The family dynamics in this case are pretty intense. Having a baby has its own level of stress, both emotionally and financially. When you compound it with a budget already strained by debt, I can only imagine what else is going on. I am going to walk you through my process and as I do, please think about how you would advise this couple. If this was your son or daughter (and your grandchild) how would you want them guided? Unfortunately, having a debt problem is common. Before I can dive into “advice mode”, I need to do a little digging.
Here’s 5 Things You Need To Know To Create A Bulletproof 401(K) For Your Company
Are you responsible for your company’s 401K plan? A study of 401K Plan Sponsors conducted by Fidelity Investments shows 38% are actively looking to make a change. A recent uptick in employees taking their employers to court caused Plan Sponsors to look closer at their plan design and seek a second opinion. Here are some reasons 401K Plan Sponsors are on the wrong end of the 401K litigation stick:
Not Playing By The Fiduciary Rules
In general terms, a Fiduciary is a person who owes a duty of care and trust to another and must act in their best interest. As a 401K Plan Sponsor, you are acting in a Fiduciary capacity. If a company does not have an HR specialist and the Plan Sponsor wears many hats, the risks are high things may fall through the cracks. Studies show most plans with less than $10,000,000 in assets and less than 50 employees are handled by the business owner. If this describes your situation, a review of your plan documents and administration procedures is a prudent thing to do. Even if you outsource some management of the plan, you retain fiduciary responsibility. The good news is plans can be designed to minimize your exposure.
Click here for an article by the IRS that provides details of a Fiduciary’s Responsibilities. Here is a summary of what you need to know about being a Fiduciary:
- acting solely in the interest of the participants and their beneficiaries;
- acting for the exclusive purpose of providing benefits to workers participating in the plan and their beneficiaries, and defraying reasonable expenses of the plan;

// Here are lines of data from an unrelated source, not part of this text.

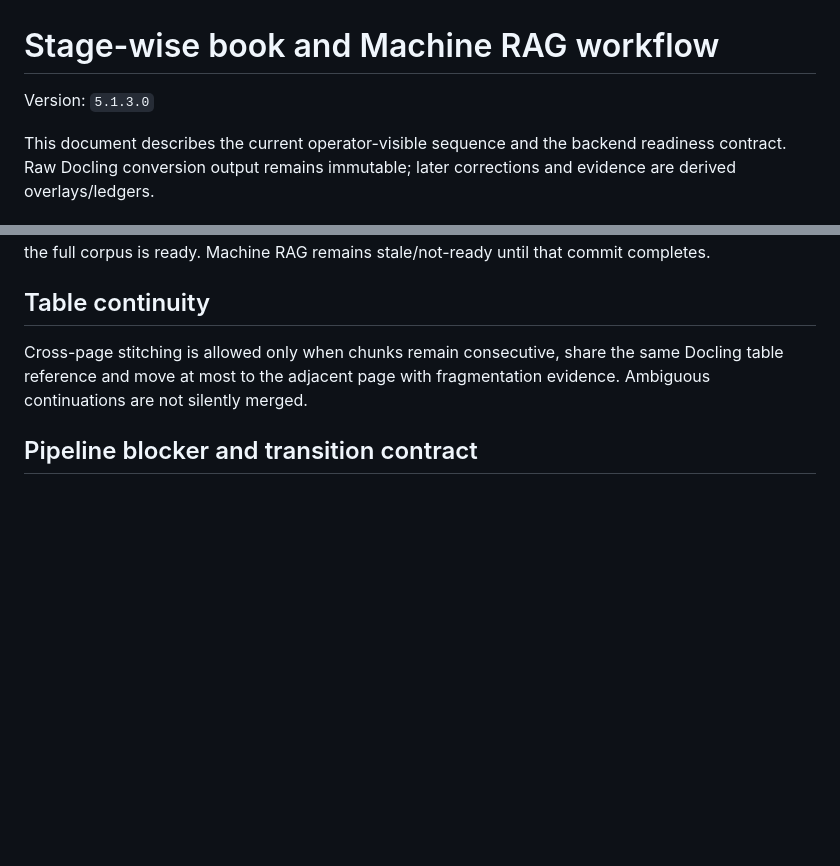
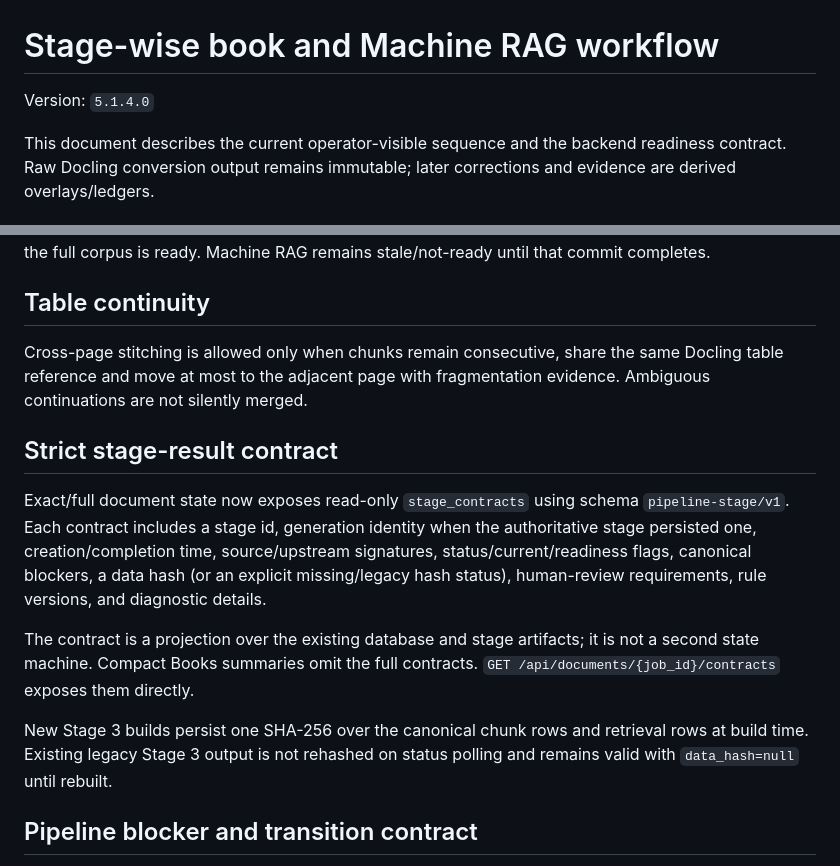
Before and after one commit to snehithgit/docling-stage2b, a Markdown page: docs/STAGEWISE_WORKFLOW.md, 2 parts joined by grey strips. GitHub-like rendering; blank space fills up the shorter version.

Commit message:
Document strict stage contracts for 5.1.4.0

```diff
--- a/docs/STAGEWISE_WORKFLOW.md
+++ b/docs/STAGEWISE_WORKFLOW.md
@@ -1,6 +1,6 @@
 # Stage-wise book and Machine RAG workflow
 
-Version: `5.1.3.0`
+Version: `5.1.4.0`
 
 This document describes the current operator-visible sequence and the backend
 readiness contract. Raw Docling conversion output remains immutable; later
@@ -109,6 +109,23 @@ Cross-page stitching is allowed only when chunks remain consecutive, share the
 same Docling table reference and move at most to the adjacent page with
 fragmentation evidence. Ambiguous continuations are not silently merged.
 
+## Strict stage-result contract
+
+Exact/full document state now exposes read-only `stage_contracts` using schema
+`pipeline-stage/v1`. Each contract includes a stage id, generation identity
+when the authoritative stage persisted one, creation/completion time,
+source/upstream signatures, status/current/readiness flags, canonical blockers,
+a data hash (or an explicit missing/legacy hash status), human-review
+requirements, rule versions, and diagnostic details.
+
+The contract is a projection over the existing database and stage artifacts; it
+is not a second state machine. Compact Books summaries omit the full contracts.
+`GET /api/documents/{job_id}/contracts` exposes them directly.
+
+New Stage 3 builds persist one SHA-256 over the canonical chunk rows and
+retrieval rows at build time. Existing legacy Stage 3 output is not rehashed on
+status polling and remains valid with `data_hash=null` until rebuilt.
+
 ## Pipeline blocker and transition contract
 
 Every book status now exposes a canonical `pipeline.primary_blocker` and `pipeline.blockers` contract. The blocker names the earliest unresolved stage, severity, whether an operator must act, whether the sequencer can resolve it automatically, and the affected item count. Downstream not-ready states are not duplicated as extra blockers.
```
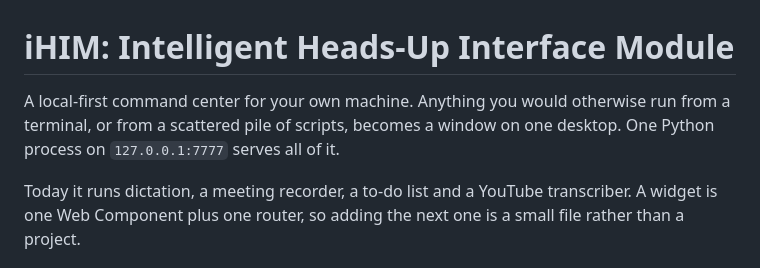
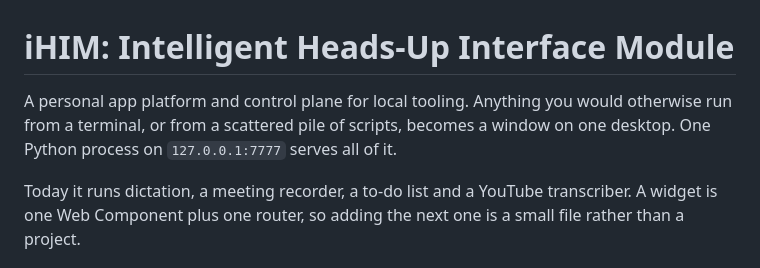
Before and after one commit to race-nevils/ihim, a Markdown page: README.md, the part around the change. Drawn GitHub-style.

Commit message:
docs(ihim): open the README on the same line as the repo description

```diff
--- a/README.md
+++ b/README.md
@@ -1,6 +1,6 @@
 # iHIM: Intelligent Heads-Up Interface Module
 
-A local-first command center for your own machine. Anything you would otherwise run from a terminal, or from a scattered pile of scripts, becomes a window on one desktop. One Python process on `127.0.0.1:7777` serves all of it.
+A personal app platform and control plane for local tooling. Anything you would otherwise run from a terminal, or from a scattered pile of scripts, becomes a window on one desktop. One Python process on `127.0.0.1:7777` serves all of it.
 
 Today it runs dictation, a meeting recorder, a to-do list and a YouTube transcriber. A widget is one Web Component plus one router, so adding the next one is a small file rather than a project.
 
```
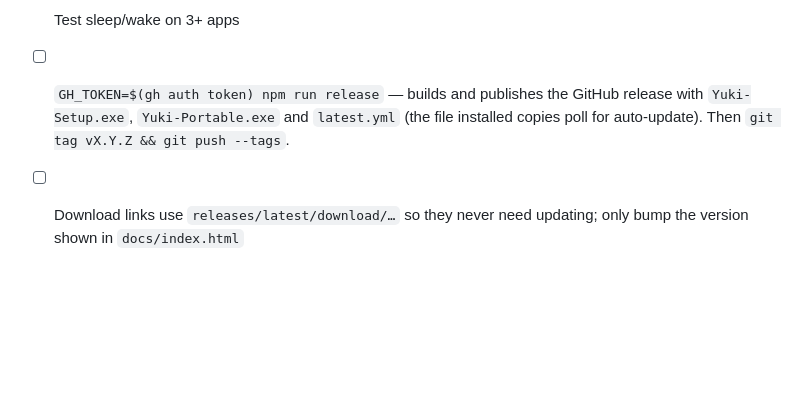
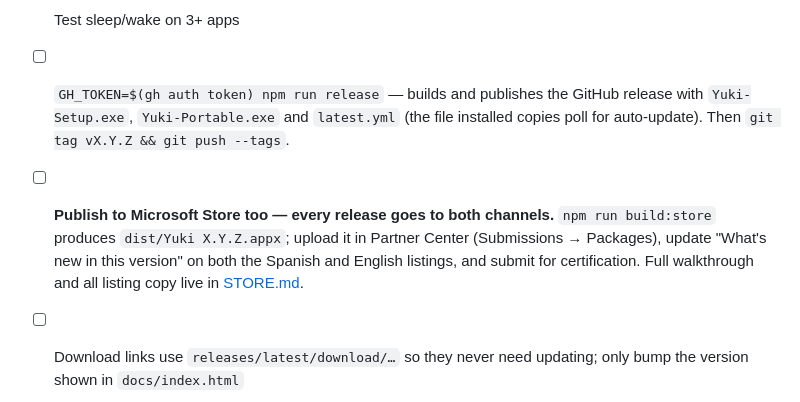
Before and after one commit to foxen2005/yuki, a Markdown page: CONTRIBUTING.md, the part around the change. GitHub-like rendering; blank space fills up the shorter version.

Commit message:
docs: toda release de Yuki va también a Microsoft Store
Regla de Jean: la publicación en la tienda deja de ser algo aparte y pasa a
formar parte del checklist de release, junto al npm run release de GitHub.

Co-Authored-By: Felix <noreply@anthropic.com>

```diff
--- a/CONTRIBUTING.md
+++ b/CONTRIBUTING.md
@@ -148,4 +148,5 @@ These are sent from `webview-preload.js` via `ipcRenderer.send()` and received i
 - [ ] Test backup export/import round-trip
 - [ ] Test sleep/wake on 3+ apps
 - [ ] `GH_TOKEN=$(gh auth token) npm run release` — builds and publishes the GitHub release with `Yuki-Setup.exe`, `Yuki-Portable.exe` and `latest.yml` (the file installed copies poll for auto-update). Then `git tag vX.Y.Z && git push --tags`.
+- [ ] **Publish to Microsoft Store too — every release goes to both channels.** `npm run build:store` produces `dist/Yuki X.Y.Z.appx`; upload it in Partner Center (Submissions → Packages), update "What's new in this version" on both the Spanish and English listings, and submit for certification. Full walkthrough and all listing copy live in [STORE.md](STORE.md).
 - [ ] Download links use `releases/latest/download/…` so they never need updating; only bump the version shown in `docs/index.html`
```
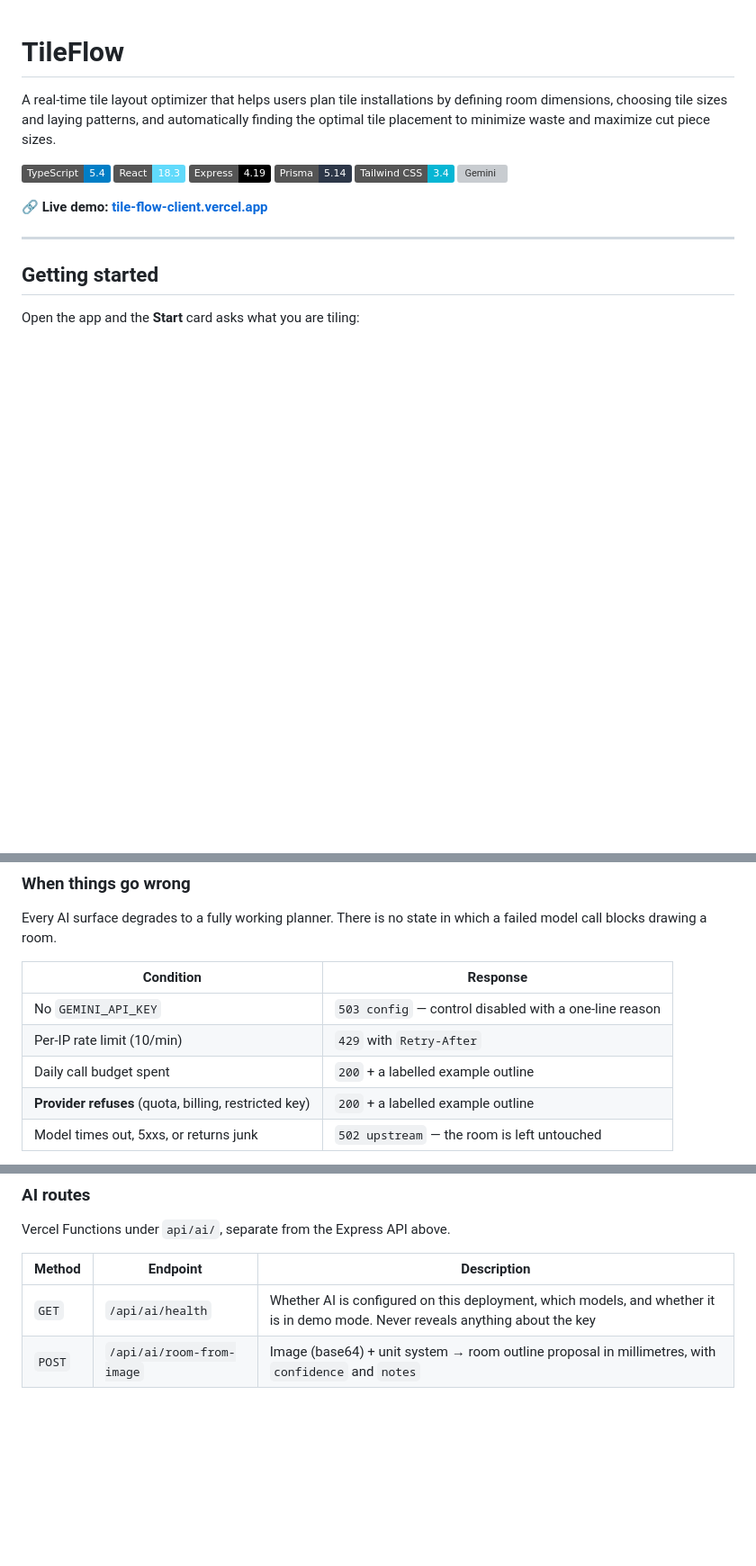
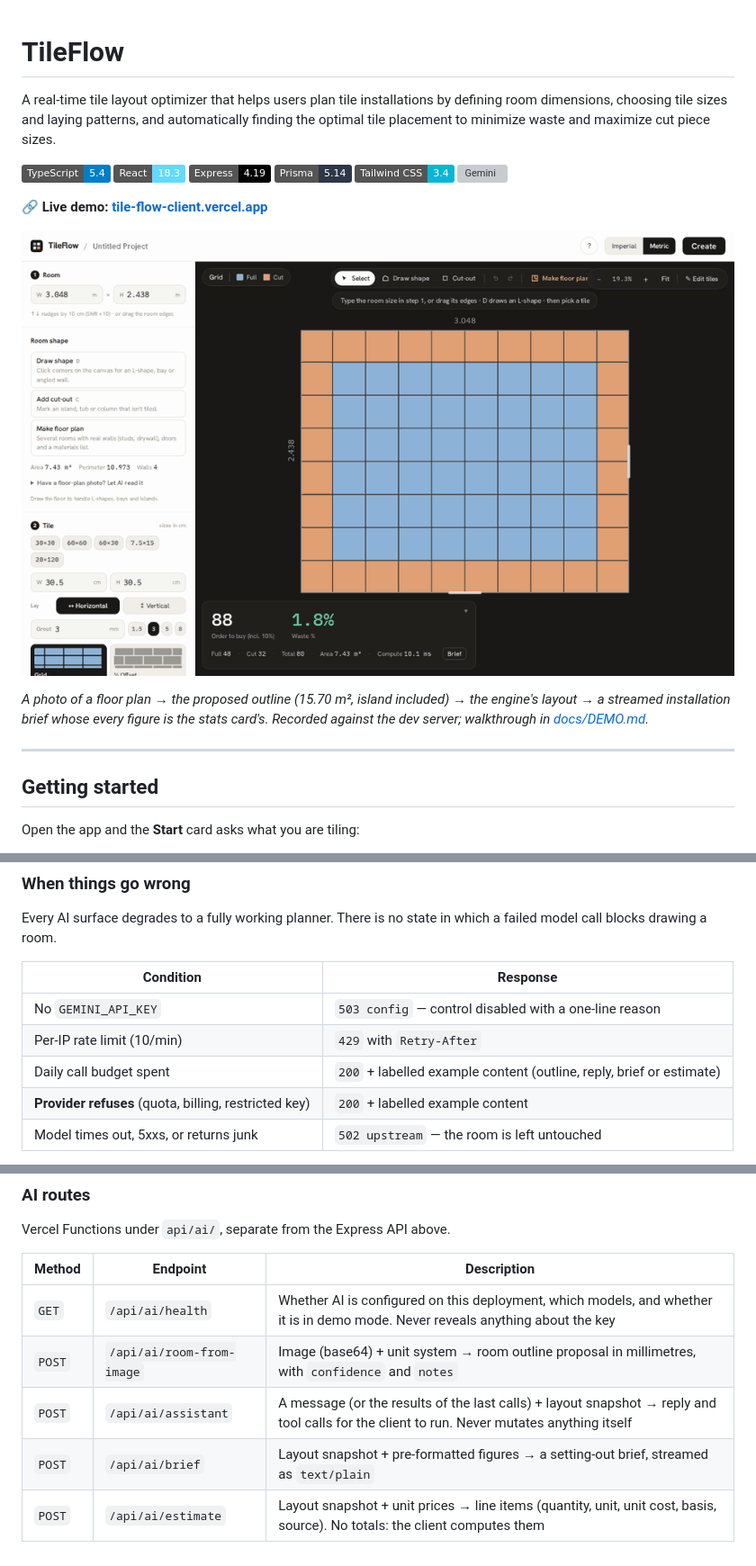
Before and after one commit to gman215/TileFlow, a Markdown page: README.md, 3 parts joined by grey strips. Shown at 90% size. Rendered like a GitHub page; pictures changed too: docs/demo.gif (added); badges without logos; blank space fills up the shorter version; grey boxes are pictures that could not be loaded.

```diff
--- a/README.md
+++ b/README.md
@@ -10,6 +10,12 @@ A real-time tile layout optimizer that helps users plan tile installations by de
 ![Gemini](https://img.shields.io/badge/Gemini-@google/genai_2.21-8E75B2?logo=googlegemini&logoColor=white)
 
 **🔗 Live demo: [tile-flow-client.vercel.app](https://tile-flow-client.vercel.app/)**
+
+![A photo of a dimensioned kitchen plan becomes a room outline, is tiled by the engine, and gets a streamed installation brief](docs/demo.gif)
+
+*A photo of a floor plan → the proposed outline (15.70 m², island included) → the engine's layout →
+a streamed installation brief whose every figure is the stats card's. Recorded against the dev
+server; walkthrough in [docs/DEMO.md](docs/DEMO.md).*
 
 ---
 
@@ -262,8 +277,8 @@ blocks drawing a room.
 |---|---|
 | No `GEMINI_API_KEY` | `503 config` — control disabled with a one-line reason |
 | Per-IP rate limit (10/min) | `429` with `Retry-After` |
-| Daily call budget spent | `200` + a labelled example outline |
-| **Provider refuses** (quota, billing, restricted key) | `200` + a labelled example outline |
+| Daily call budget spent | `200` + labelled example content (outline, reply, brief or estimate) |
+| **Provider refuses** (quota, billing, restricted key) | `200` + labelled example content |
 | Model times out, 5xxs, or returns junk | `502 upstream` — the room is left untouched |
 
 The fourth row is the one that takes work. Our own call budget and the provider's limits are
@@ -409,3 +456,6 @@ Vercel Functions under `api/ai/`, separate from the Express API above.
 |---|---|---|
 | `GET` | `/api/ai/health` | Whether AI is configured on this deployment, which models, and whether it is in demo mode. Never reveals anything about the key |
 | `POST` | `/api/ai/room-from-image` | Image (base64) + unit system → room outline proposal in millimetres, with `confidence` and `notes` |
+| `POST` | `/api/ai/assistant` | A message (or the results of the last calls) + layout snapshot → reply and tool calls for the client to run. Never mutates anything itself |
+| `POST` | `/api/ai/brief` | Layout snapshot + pre-formatted figures → a setting-out brief, streamed as `text/plain` |
+| `POST` | `/api/ai/estimate` | Layout snapshot + unit prices → line items (quantity, unit, unit cost, basis, source). No totals: the client computes them |
```
Also changed, not shown: other parts of README.md (+46 -5 lines), .claude/specs/ROADMAP.md (+14 -7 lines), docs/DEMO.md (added, +129 -0 lines), docs/kitchen-plan.png (added), 1 other file.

- carrying out duties with the care, skill, prudence and diligence of a prudent person familiar with the matters;
- following the plan documents; and
- diversifying plan investments.